## Goal of the exercise
Copy exactly the lines that run from the top of the listing to the line containing "Declare config prerequisites, refuse", both ends included, and omit the pictures.

####

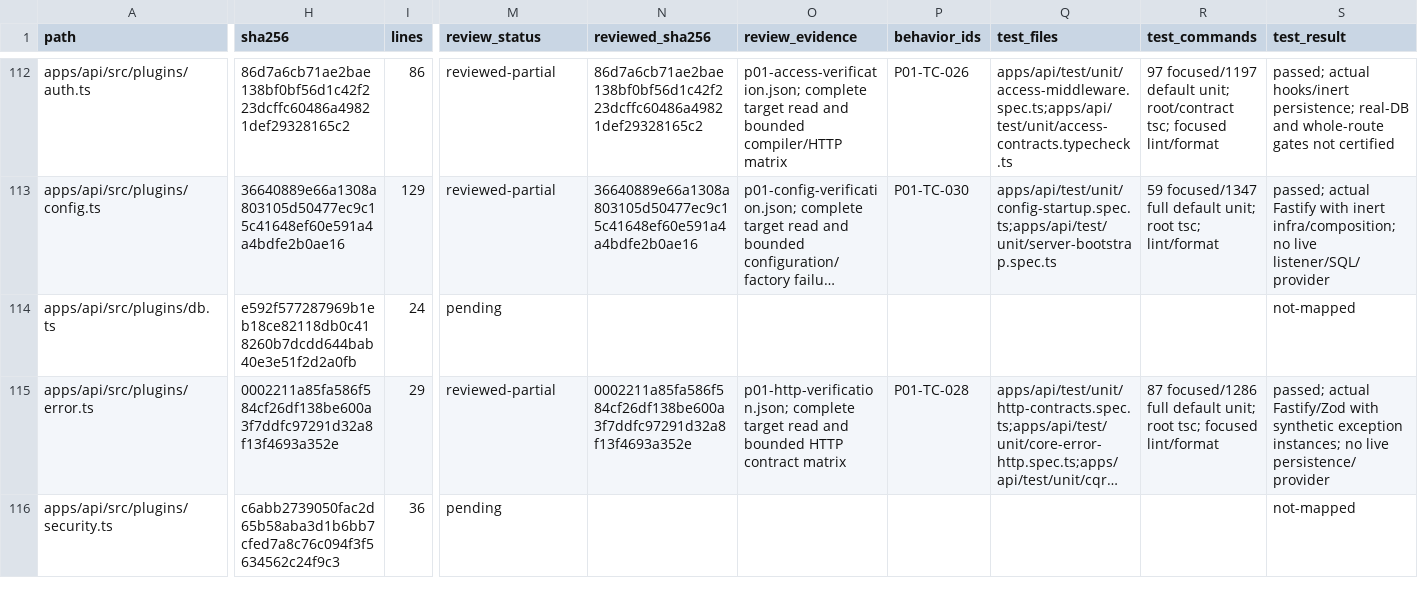
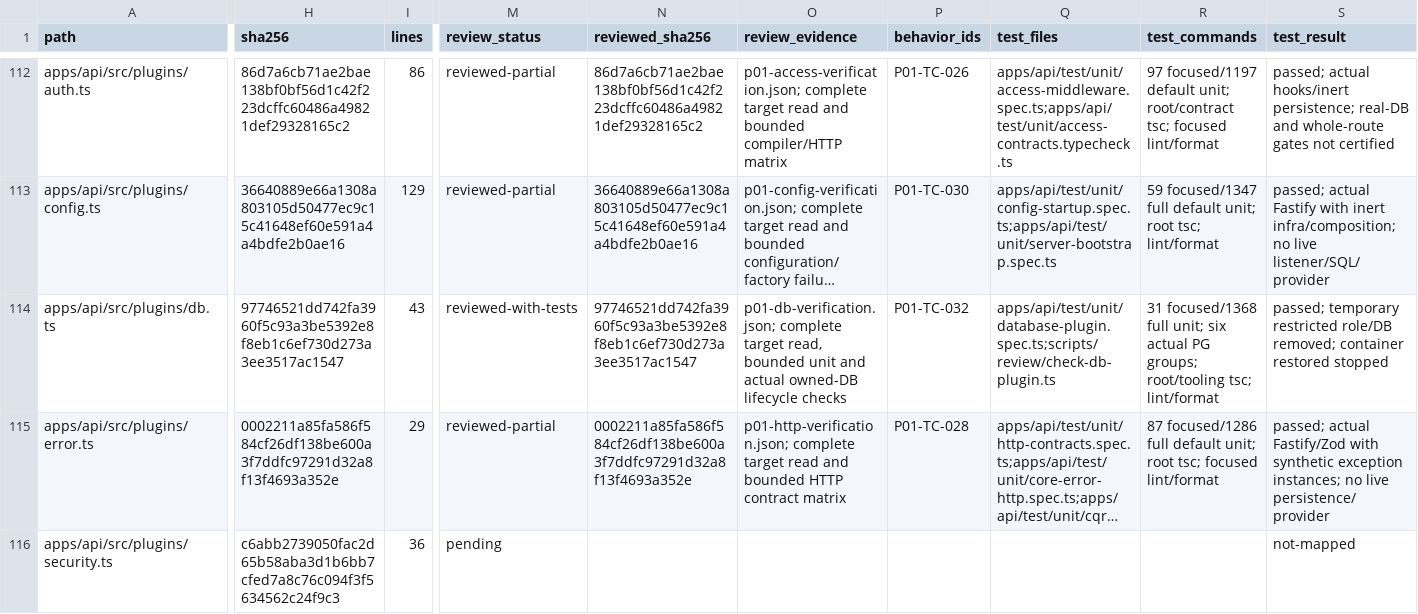
Before and after one commit to Tasheen2002/Enterprise-level-E-Commerce-application, a CSV file: docs/reviews/backend-audit-register.csv, drawn as a sheet; only a part is shown, gaps mark what is left out; long unchanged cells end in …; the diff covers the shown part only; the diff names each change by its address in the sheet, - before the commit and + after, or states it on an @@ line.

Commit message:
fix(api): bind database clients to validated datasource
Declare config prerequisites, refuse duplicate ownership before allocation and share disconnect cleanup across failed registration and server close. Preserve lazy connection behavior and primary errors.

Verify 10 new cases, 31 focused cases, six actual disposable PostgreSQL lifecycle groups and 1368 full unit tests. Remove owned role/database and restore stopped container; retain wider composition/probe-refusal gates.

```diff
--- a/docs/reviews/backend-audit-register.csv
+++ b/docs/reviews/backend-audit-register.csv
-H114 (sha256): e592f577287969b1eb18ce82118db0c418260b7dcdd644bab40e3e51f2d2a0fb
+H114 (sha256): 97746521dd742fa3960f5c93a3be5392e8f8eb1c6ef730d273a3ee3517ac1547
-I114 (lines): 24
+I114 (lines): 43
-M114 (review_status): pending
+M114 (review_status): reviewed-with-tests
-N114 (reviewed_sha256): (empty)
+N114 (reviewed_sha256): 97746521dd742fa3960f5c93a3be5392e8f8eb1c6ef730d273a3ee3517ac1547
-O114 (review_evidence): (empty)
+O114 (review_evidence): p01-db-verification.json; complete target read, bounded unit and actual owned-DB lifecycle checks
-P114 (behavior_ids): (empty)
+P114 (behavior_ids): P01-TC-032
-Q114 (test_files): (empty)
+Q114 (test_files): apps/api/test/unit/database-plugin.spec.ts;scripts/review/check-db-plugin.ts
-R114 (test_commands): (empty)
+R114 (test_commands): 31 focused/1368 full unit; six actual PG groups; root/tooling tsc; lint/format
-S114 (test_result): not-mapped
+S114 (test_result): passed; temporary restricted role/DB removed; container restored stopped
```
Also changed, not shown: 3 added rows and 6 edited cells elsewhere in this file, docs/reviews/backend-audit-test-matrix.csv, docs/reviews/p00-source-test-candidates.csv, 11 other files.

####

## Answer below
Before and after one commit to Tasheen2002/Enterprise-level-E-Commerce-application, a CSV file: docs/reviews/backend-audit-register.csv, drawn as a sheet; only a part is shown, gaps mark what is left out; long unchanged cells end in …; the diff covers the shown part only; the diff names each change by its address in the sheet, - before the commit and + after, or states it on an @@ line.

Commit message:
fix(api): bind database clients to validated datasource
Declare config prerequisites, refuse duplicate ownership before allocation and share disconnect cleanup across failed registration and server close. Preserve lazy connection behavior and primary errors.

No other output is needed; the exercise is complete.